Obama responded by saying that the medical attention measure was duplicative of an existing law, would have undermined Roe vs. Wade, and was opposed by the Illinois Medical Society. On partial-birth abortion, Obama said he supports a ban but only with an exception for the mother’s health and life. Obama also said "Roe versus Wade probably hangs in the balance" this presidential election, because the next president is likely to nominate at least one Supreme Court justice. And Obama cited "religious advisers" as among those with whom a pregnant woman could consult about whether to have an abortion.
In their discussion, the candidates touched on the question of abortion reduction, which is a theme in the abortion debate this year.

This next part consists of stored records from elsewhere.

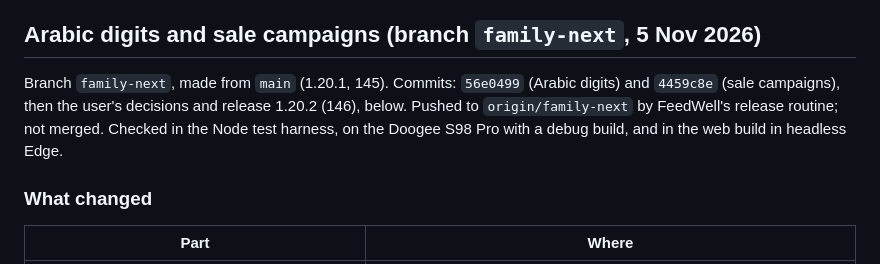
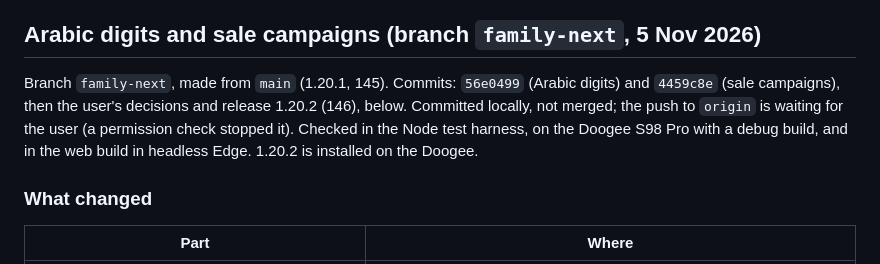
Before and after one commit to SepehrMohammady/FeedWell, a Markdown page: store-assets/family-parts-report.md, the part around the change. GitHub-like rendering.

Commit message:
Family parts report: 1.20.2 installed on the test phone, push waiting for the user

```diff
--- a/store-assets/family-parts-report.md
+++ b/store-assets/family-parts-report.md
@@ -236,9 +236,10 @@ the other 87 are unchanged. The test folders are deleted again.
 ## Arabic digits and sale campaigns (branch `family-next`, 5 Nov 2026)
 
 Branch `family-next`, made from `main` (1.20.1, 145). Commits: `56e0499` (Arabic digits) and
-`4459c8e` (sale campaigns), then the user's decisions and release 1.20.2 (146), below. Pushed to
-`origin/family-next` by FeedWell's release routine; not merged. Checked in the Node test harness,
-on the Doogee S98 Pro with a debug build, and in the web build in headless Edge.
+`4459c8e` (sale campaigns), then the user's decisions and release 1.20.2 (146), below. Committed
+locally, not merged; the push to `origin` is waiting for the user (a permission check stopped it).
+Checked in the Node test harness, on the Doogee S98 Pro with a debug build, and in the web build
+in headless Edge. 1.20.2 is installed on the Doogee.
 
 ### What changed
 
```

An excerpt from Obama’s comments:
"This is an issue that -- look, it divides us. And in some ways, it may be difficult to -- to reconcile the two views. But there surely is some common ground when both those who believe in choice and those who are opposed to abortion can come together and say, 'We should try to prevent unintended pregnancies by providing appropriate education to our youth, communicating that sexuality is sacred and that they should not be engaged in cavalier activity, and providing options for adoption, and helping single mothers if they want to choose to keep the baby.' Those are all things that we put in the Democratic platform for the first time this year, and I think that's where we can find some common ground, because nobody's pro-abortion. I think it's always a tragic situation. We should try to reduce these circumstances."
McCain said "We have to change the culture of America," but also said that the effort at abortion reduction does not change legislative strategy for anti-abortion people. An excerpt from McCain:
"Just again, the example of the eloquence of Sen. Obama. He's health for the mother. You know, that's been stretched by the pro-abortion movement in America to mean almost anything. That's the extreme pro-abortion position, quote, 'health.' But, look, Cindy and I are adoptive parents. We know what a treasure and joy it is to have an adopted child in our lives. We'll do everything we can to improve adoption in this country. But that does not mean that we will cease to protect the rights of the unborn. Of course, we have to come together. Of course, we have to work together, and, of course, it's vital that we do so and help these young women who are facing such a difficult decision, with a compassion, that we'll help them with the adoptive services, with the courage to bring that child into this world and we'll help take care of it."
A couple of other observations on the debate from the perspective of a religion writer: at the close of the debate, there was an exchange about school vouchers, which McCain supports and Obama opposes, but no specific discussion about the impact on religious schools.
And, once again, there was no mention of God.
(Photo, by Gary Hershorn/AP, shows Obama and McCain at their final debate, at Hofstra University in New York.)